== SUPPLIED INFORMATION ==

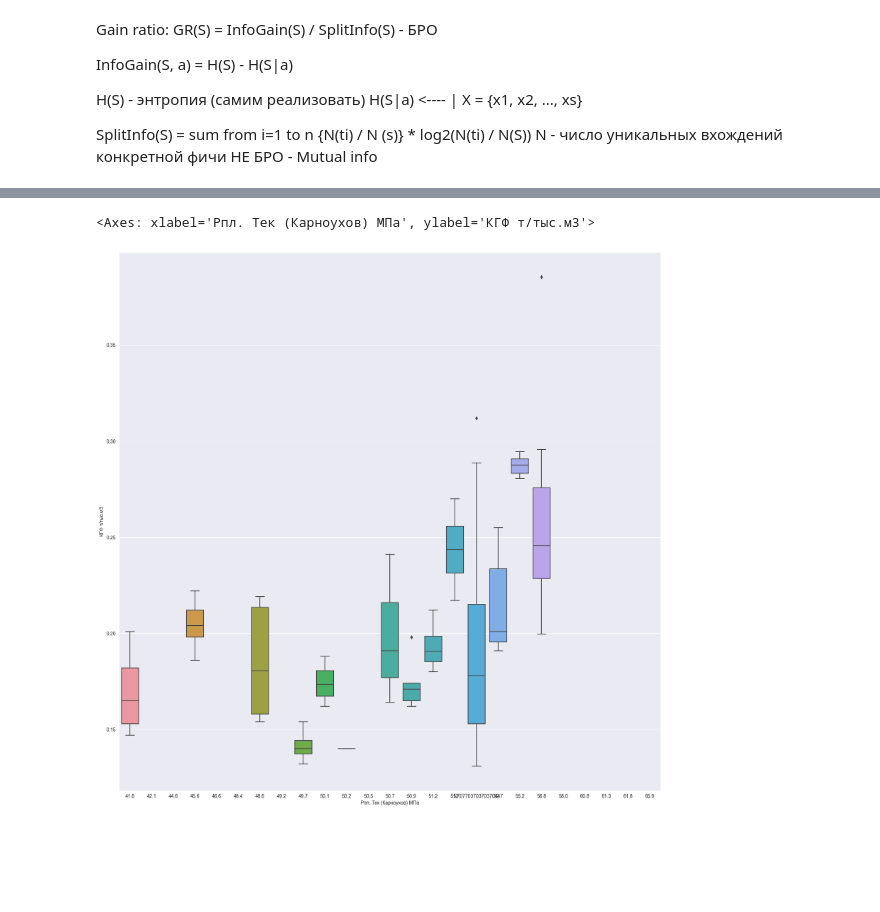
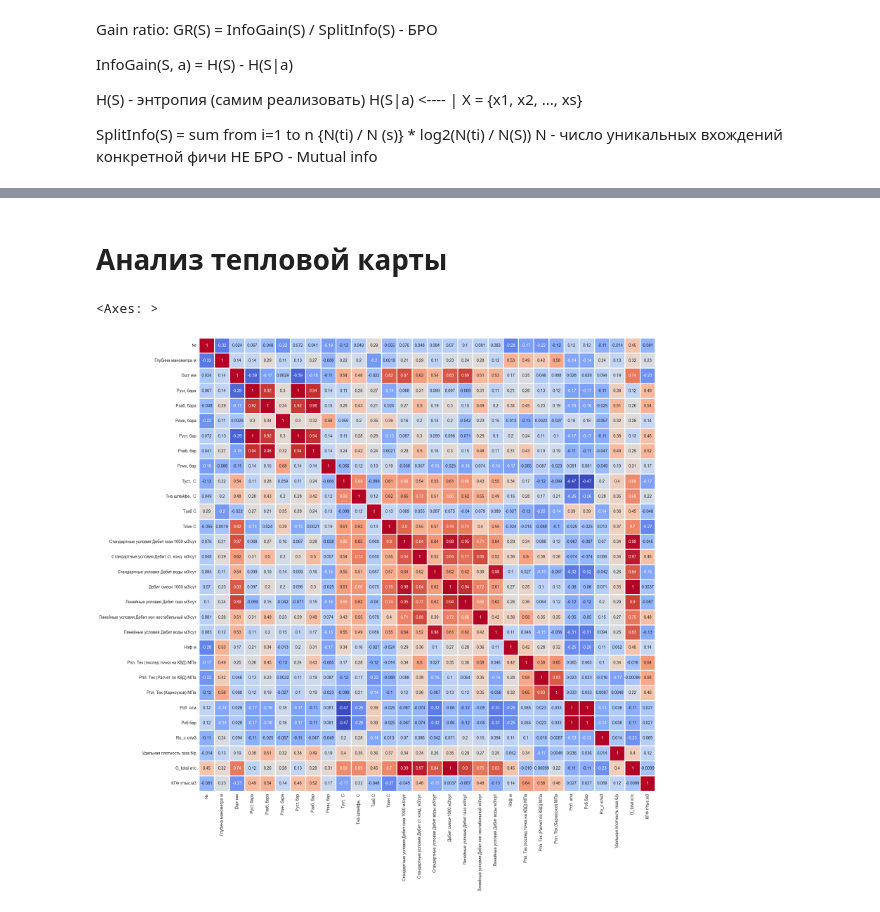
Before and after one commit to egorkuzn/NeuralNetsLabs, a Jupyter notebook: 1-DataSetPreprocessing/DataSetPreprocessing.ipynb, the cells around one changed output, grey strips where cells are left out. Saved outputs shown, nothing was run; the diff lists cells and outputs as text; code cells hidden in the pictures; blank space fills up the shorter version.

```diff
--- a/1-DataSetPreprocessing/DataSetPreprocessing.ipynb
+++ b/1-DataSetPreprocessing/DataSetPreprocessing.ipynb
@@ -132,8 +144,12 @@ df = df.drop(["Ro_g кг/м3", "Ro_w кг/м3"], axis=1)
+# %%
+for key in df.keys():
+    if key != 'дд.мм.гггг' and key != 'КГФ т/тыс.м3' and key != 'G_total кг/с' and f[key].iloc[1] > 60:
+        df.drop(key, inplace=True, axis=1)
 # %% [markdown]
 Заполним пропуски средним значением
 # %%
 for key in df.keys().values:
     if key != 'дд.мм.гггг' and f[key].iloc[1] < 30 and f[key].iloc[1] > 0:
-        df[key] = df[key].fillna(f[key].iloc[4])
+        df[key].fillna(f[key].iloc[4], inplace=True)
 # %% [markdown]
 Проверим - все (0 < x < 30) зелёное
@@ -286,0 +307,24 @@ G_total кг/с
+# %%
+def clear_outlier(df: pd.DataFrame, attr_name: str, target_names: list, lower: float, higher: float) -> pd.DataFrame:
+    df_ = df[(~np.isnan(df[target_names]).all(axis=1)) | ((df[attr_name] >= lower) & (df[attr_name] <= higher) | np.isnan(df[attr_name]))]
+    return df_
+# %%
+targets = ['КГФ т/тыс.м3', 'G_total кг/с']
+
+attrs_to_clear = {
+    'Ro_c кг/м3' : (-np.inf, 250),
+    'Рлин, бар' : (0, 60),
+    'Pлин, бара' : (0, 60),
+    'Удельная плотность газа б/р' : (0, 0.6),
+    'Линейные условия Дебит гааз м3/сут' : (10000, np.inf),
+    'Тна шлейфе,  С' : (80, np.inf)
+}
+
+for attr_name in attrs_to_clear.keys():
+    df = clear_outlier(
+        df,
+        attr_name,
+        targets,
+        attrs_to_clear[attr_name][0],
+        attrs_to_clear[attr_name][1]
+    )
@@ -287,6 +349,8 @@ G_total кг/с
+# %% [markdown]
+# Анализ тепловой карты
 # %%
 fig, ax = plt.subplots(figsize=(20, 20))
-sns.boxplot(df, y='КГФ т/тыс.м3', x='Рпл. Тек (Карноухов) МПа')
+sns.heatmap(df.corr(), cmap='coolwarm', annot=True, linewidths=1, cbar=False)
 # %% [output]
-<Axes: xlabel='Рпл. Тек (Карноухов) МПа', ylabel='КГФ т/тыс.м3'>
+<Axes: >
-[figure, old version]
+[figure, new version]
```
Also changed, not shown: parts of 45 cells of this notebook, 5 other files.
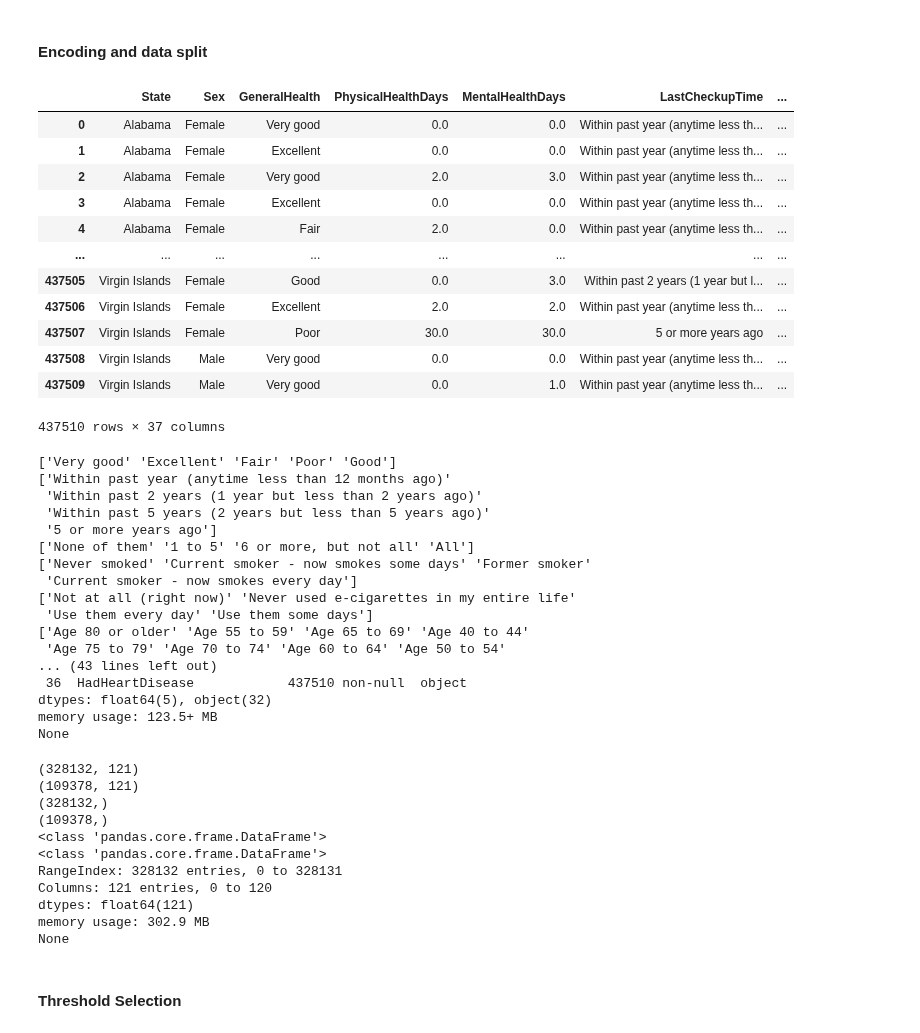
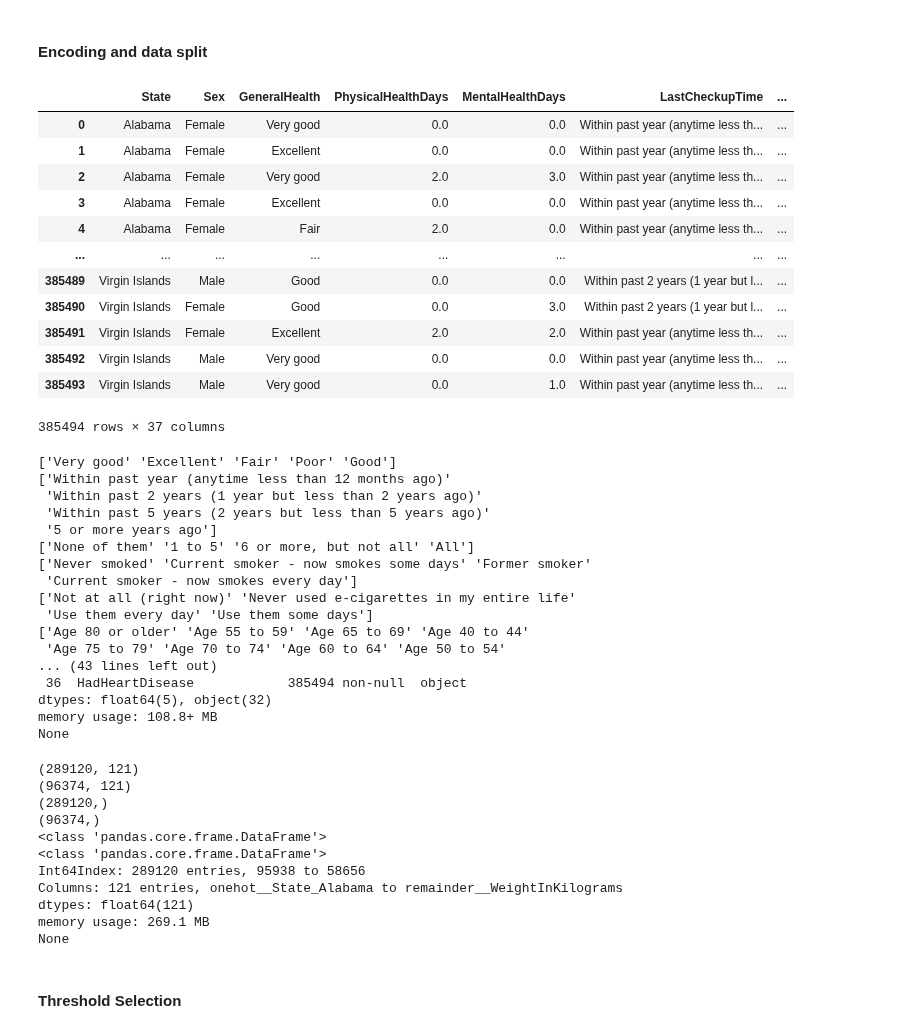
Before and after one commit to DecisionTreeBruining/212B-ML-Project, a Jupyter notebook: assignment_2/local_dev/preprocessing_hailey.ipynb, the cells around one changed output. Saved outputs shown, nothing was run; the diff lists cells and outputs as text; code cells hidden in the pictures.

Commit message:
best threshold selected, data split and saved

```diff
--- a/assignment_2/local_dev/preprocessing_hailey.ipynb
+++ b/assignment_2/local_dev/preprocessing_hailey.ipynb
@@ -120,30 +108,30 @@ def encode(df):
 # %%
-df_heart_drop_imp = pd.read_csv('../../Data/df_heart_drop_imp.csv')
+df_heart_drop_03_imp = pd.read_csv('../../Data/GoogleDrive/df_heart_drop_03_imp.csv')
 pd.set_option('display.max_columns', None)
-df_heart_drop_imp
+df_heart_drop_03_imp
 # %% [output]
 |  | State | Sex | GeneralHealth | PhysicalHealthDays | MentalHealthDays | LastCheckupTime | ... |
 | 0 | Alabama | Female | Very good | 0.0 | 0.0 | Within past year (anytime less th... | ... |
 | 1 | Alabama | Female | Excellent | 0.0 | 0.0 | Within past year (anytime less th... | ... |
 | 2 | Alabama | Female | Very good | 2.0 | 3.0 | Within past year (anytime less th... | ... |
 | 3 | Alabama | Female | Excellent | 0.0 | 0.0 | Within past year (anytime less th... | ... |
 | 4 | Alabama | Female | Fair | 2.0 | 0.0 | Within past year (anytime less th... | ... |
 | ... | ... | ... | ... | ... | ... | ... | ... |
-| 437505 | Virgin Islands | Female | Good | 0.0 | 3.0 | Within past 2 years (1 year but l... | ... |
-| 437506 | Virgin Islands | Female | Excellent | 2.0 | 2.0 | Within past year (anytime less th... | ... |
-| 437507 | Virgin Islands | Female | Poor | 30.0 | 30.0 | 5 or more years ago | ... |
-| 437508 | Virgin Islands | Male | Very good | 0.0 | 0.0 | Within past year (anytime less th... | ... |
-| 437509 | Virgin Islands | Male | Very good | 0.0 | 1.0 | Within past year (anytime less th... | ... |
+| 385489 | Virgin Islands | Male | Good | 0.0 | 0.0 | Within past 2 years (1 year but l... | ... |
+| 385490 | Virgin Islands | Female | Good | 0.0 | 3.0 | Within past 2 years (1 year but l... | ... |
+| 385491 | Virgin Islands | Female | Excellent | 2.0 | 2.0 | Within past year (anytime less th... | ... |
+| 385492 | Virgin Islands | Male | Very good | 0.0 | 0.0 | Within past year (anytime less th... | ... |
+| 385493 | Virgin Islands | Male | Very good | 0.0 | 1.0 | Within past year (anytime less th... | ... |
-437510 rows × 37 columns
+385494 rows × 37 columns
 # %%
-print(df_heart_drop_imp['GeneralHealth'].unique())
-print(df_heart_drop_imp['LastCheckupTime'].unique())
-print(df_heart_drop_imp['RemovedTeeth'].unique())
-print(df_heart_drop_imp['SmokerStatus'].unique())
-print(df_heart_drop_imp['ECigaretteUsage'].unique())
-print(df_heart_drop_imp['AgeCategory'].unique())
+print(df_heart_drop_03_imp['GeneralHealth'].unique())
+print(df_heart_drop_03_imp['LastCheckupTime'].unique())
+print(df_heart_drop_03_imp['RemovedTeeth'].unique())
+print(df_heart_drop_03_imp['SmokerStatus'].unique())
+print(df_heart_drop_03_imp['ECigaretteUsage'].unique())
+print(df_heart_drop_03_imp['AgeCategory'].unique())
 # print(df_heart_drop_imp['TetanusLast10Tdap'].unique())
-print(df_heart_drop_imp.info(max_cols=len(df_heart_drop_imp.columns)))
+print(df_heart_drop_03_imp.info(max_cols=len(df_heart_drop_03_imp.columns)))
 # %% [output]
 ['Very good' 'Excellent' 'Fair' 'Poor' 'Good']
 ['Within past year (anytime less than 12 months ago)'
@@ -158,12 +146,12 @@ print(df_heart_drop_imp.info(max_cols=len(df_heart_drop_imp.columns)))
 ['Age 80 or older' 'Age 55 to 59' 'Age 65 to 69' 'Age 40 to 44'
  'Age 75 to 79' 'Age 70 to 74' 'Age 60 to 64' 'Age 50 to 54'
 ... (43 lines left out)
- 36  HadHeartDisease            437510 non-null  object
+ 36  HadHeartDisease            385494 non-null  object
 dtypes: float64(5), object(32)
-memory usage: 123.5+ MB
+memory usage: 108.8+ MB
 None
 # %%
-X_train, X_test, y_train, y_test = encode(df_heart_drop_imp)
+X_train, X_test, y_train, y_test = encode(df_heart_drop_03_imp)
 print(X_train.shape)
 print(X_test.shape)
 print(y_train.shape)
@@ -171,16 +159,16 @@ print(y_test.shape)
 print(type(X_train))
 print(X_train.info())
 # %% [output]
-(328132, 121)
-(109378, 121)
-(328132,)
-(109378,)
+(289120, 121)
+(96374, 121)
+(289120,)
+(96374,)
 <class 'pandas.core.frame.DataFrame'>
 <class 'pandas.core.frame.DataFrame'>
-RangeIndex: 328132 entries, 0 to 328131
-Columns: 121 entries, 0 to 120
+Int64Index: 289120 entries, 95938 to 58656
+Columns: 121 entries, onehot__State_Alabama to remainder__WeightInKilograms
 dtypes: float64(121)
-memory usage: 302.9 MB
+memory usage: 269.1 MB
 None
 # %%
 X_train.to_csv("../../Data/GoogleDrive/X_train.csv")
```
Also changed, not shown: parts of 10 cells of this notebook.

===

WORK REQUEST »
Only lines holding the string "ipynb" are wanted; gather each one from the entries above.

SOLUTION »
Before and after one commit to egorkuzn/NeuralNetsLabs, a Jupyter notebook: 1-DataSetPreprocessing/DataSetPreprocessing.ipynb, the cells around one changed output, grey strips where cells are left out. Saved outputs shown, nothing was run; the diff lists cells and outputs as text; code cells hidden in the pictures; blank space fills up the shorter version.
--- a/1-DataSetPreprocessing/DataSetPreprocessing.ipynb
+++ b/1-DataSetPreprocessing/DataSetPreprocessing.ipynb
Before and after one commit to DecisionTreeBruining/212B-ML-Project, a Jupyter notebook: assignment_2/local_dev/preprocessing_hailey.ipynb, the cells around one changed output. Saved outputs shown, nothing was run; the diff lists cells and outputs as text; code cells hidden in the pictures.
--- a/assignment_2/local_dev/preprocessing_hailey.ipynb
+++ b/assignment_2/local_dev/preprocessing_hailey.ipynb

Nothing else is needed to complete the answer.